Sci-fi and adventure movies are not usually my cup of tea. But yesterday we went to see StarTrek XI at a cinema in town. I had vague recollections of watching StarTrek on TV as a child, and thought it would be interesting and fun to see what the 21st century producer did with a 20th century classic. It was lots of fun, if a little violent, and as far fetched as a cup of tea from Pluto. Well, I suppose that's what sci-fi is all about.
Have you ever noticed that the villains in sci-fi movies almost always have dark-coloured space ships with all sorts of grotesque-looking projections all over them? Aero-dynamic principles don't seem to apply to villains. The inside of the ship is equally dark and grotesque.

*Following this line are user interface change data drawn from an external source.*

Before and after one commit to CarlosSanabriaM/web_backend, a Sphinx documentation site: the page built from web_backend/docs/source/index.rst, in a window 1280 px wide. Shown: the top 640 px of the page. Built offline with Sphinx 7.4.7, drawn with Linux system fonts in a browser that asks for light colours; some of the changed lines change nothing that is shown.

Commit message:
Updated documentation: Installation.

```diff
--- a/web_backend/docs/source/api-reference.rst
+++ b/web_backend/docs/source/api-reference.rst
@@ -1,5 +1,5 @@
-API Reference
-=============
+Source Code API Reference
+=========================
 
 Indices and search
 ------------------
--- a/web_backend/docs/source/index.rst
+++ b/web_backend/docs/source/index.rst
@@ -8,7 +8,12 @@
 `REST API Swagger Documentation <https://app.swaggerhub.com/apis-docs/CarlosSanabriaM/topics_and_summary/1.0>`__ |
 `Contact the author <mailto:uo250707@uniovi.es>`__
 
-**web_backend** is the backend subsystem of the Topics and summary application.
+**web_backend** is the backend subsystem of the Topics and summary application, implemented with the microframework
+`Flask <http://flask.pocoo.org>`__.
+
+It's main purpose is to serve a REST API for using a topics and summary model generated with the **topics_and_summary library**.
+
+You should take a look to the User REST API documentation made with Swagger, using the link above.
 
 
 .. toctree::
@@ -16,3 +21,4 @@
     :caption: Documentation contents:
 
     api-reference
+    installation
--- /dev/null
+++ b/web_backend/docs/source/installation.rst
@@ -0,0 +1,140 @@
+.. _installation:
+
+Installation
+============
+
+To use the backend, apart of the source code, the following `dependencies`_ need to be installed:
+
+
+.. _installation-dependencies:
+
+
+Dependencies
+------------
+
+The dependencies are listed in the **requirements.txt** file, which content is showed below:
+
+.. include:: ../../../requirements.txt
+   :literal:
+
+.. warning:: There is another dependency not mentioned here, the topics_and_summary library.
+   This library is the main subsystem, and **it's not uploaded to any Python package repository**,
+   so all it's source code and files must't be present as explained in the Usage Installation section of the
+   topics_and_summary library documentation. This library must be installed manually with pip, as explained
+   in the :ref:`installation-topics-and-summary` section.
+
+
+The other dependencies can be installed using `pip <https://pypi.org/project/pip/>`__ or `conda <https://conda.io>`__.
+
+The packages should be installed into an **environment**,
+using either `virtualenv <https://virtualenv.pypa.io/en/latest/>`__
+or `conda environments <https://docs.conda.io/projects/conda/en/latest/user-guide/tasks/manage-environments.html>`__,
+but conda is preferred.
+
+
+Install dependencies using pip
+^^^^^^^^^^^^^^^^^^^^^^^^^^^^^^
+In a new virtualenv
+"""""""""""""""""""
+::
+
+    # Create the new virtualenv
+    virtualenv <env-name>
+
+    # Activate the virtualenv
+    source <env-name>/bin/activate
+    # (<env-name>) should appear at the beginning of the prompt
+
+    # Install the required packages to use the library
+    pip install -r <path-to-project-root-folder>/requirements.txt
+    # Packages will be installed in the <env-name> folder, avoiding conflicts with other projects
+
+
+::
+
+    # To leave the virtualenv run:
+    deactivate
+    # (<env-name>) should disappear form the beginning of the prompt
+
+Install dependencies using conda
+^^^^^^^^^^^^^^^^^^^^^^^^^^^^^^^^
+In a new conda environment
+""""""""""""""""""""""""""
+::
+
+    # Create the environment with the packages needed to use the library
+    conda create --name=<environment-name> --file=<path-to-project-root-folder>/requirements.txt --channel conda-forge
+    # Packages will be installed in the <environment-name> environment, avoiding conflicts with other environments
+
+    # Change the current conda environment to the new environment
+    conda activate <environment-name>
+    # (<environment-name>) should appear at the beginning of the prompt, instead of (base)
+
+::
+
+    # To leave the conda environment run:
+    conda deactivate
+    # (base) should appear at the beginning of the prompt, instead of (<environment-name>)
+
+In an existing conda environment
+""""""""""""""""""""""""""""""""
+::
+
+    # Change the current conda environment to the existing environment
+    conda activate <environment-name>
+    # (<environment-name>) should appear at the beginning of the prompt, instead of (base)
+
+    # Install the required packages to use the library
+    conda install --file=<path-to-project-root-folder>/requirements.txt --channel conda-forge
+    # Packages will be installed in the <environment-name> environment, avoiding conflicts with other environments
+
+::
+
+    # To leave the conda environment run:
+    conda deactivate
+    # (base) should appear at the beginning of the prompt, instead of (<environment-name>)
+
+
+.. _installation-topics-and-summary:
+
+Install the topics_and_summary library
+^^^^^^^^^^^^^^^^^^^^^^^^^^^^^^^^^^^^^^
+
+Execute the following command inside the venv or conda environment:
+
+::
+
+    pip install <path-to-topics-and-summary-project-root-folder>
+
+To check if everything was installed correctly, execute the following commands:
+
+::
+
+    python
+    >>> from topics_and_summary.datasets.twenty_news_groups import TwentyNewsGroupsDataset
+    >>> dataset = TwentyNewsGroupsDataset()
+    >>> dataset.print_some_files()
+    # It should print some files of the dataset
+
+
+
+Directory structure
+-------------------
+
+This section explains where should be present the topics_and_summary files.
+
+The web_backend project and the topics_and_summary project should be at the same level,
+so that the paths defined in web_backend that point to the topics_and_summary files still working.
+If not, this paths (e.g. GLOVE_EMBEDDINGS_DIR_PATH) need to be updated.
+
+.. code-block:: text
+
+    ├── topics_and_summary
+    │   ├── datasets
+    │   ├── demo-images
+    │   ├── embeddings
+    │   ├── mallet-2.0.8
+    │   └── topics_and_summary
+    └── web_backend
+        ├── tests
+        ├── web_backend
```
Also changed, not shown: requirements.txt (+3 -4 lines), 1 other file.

Villains seem to feel the cold a lot. They get around in heavy overcoats or capes when the heroes are dressed in thin, body-hugging lycra. Even Dr Who has shed his coat and scarf in recent years in favour of a well-fitted suit.
For some reason, villains and aliens are always intent on destroying the earth, and they always land in London or some large American city to do so. Perhaps it's because aliens throughout the universe speak perfect English, whereas they might have trouble with Chinese or Swahili. It's convenient for the heroes who always just happen to be in London or New York at the right moment.
The heroes' spaceship is smooth and clean and shiny. Even when it's breaking up under attack, its computer systems continue to operate, and you never see oxygen masks descend from the ceiling. It has the power to fly away from black holes and the speed to dodge a barrage of missiles. It has no kitchens, bathrooms or laundries, since heroes never need to eat, wash, or take a leak.
The heroes are as tough as their ship. After being beaten up by the villain several times in one day, they don't even have a headache, and never suffer from brain injuries, internal bleeding or broken knuckles.
Since the heroes are always so healthy, the doctor on the heroes' spaceship has nothing to do apart from deliver babies and give vaccinations. Since the women on the space ship all look like supermodels as well as being highly intelligent, it's not surprising that babies happen. Even young Mr Spock has a romantic streak to him, it seems.
And since it's Mother's Day today, note that the toughest space heroes can be brought to their knees by talking to them about their mother. Who would have guessed?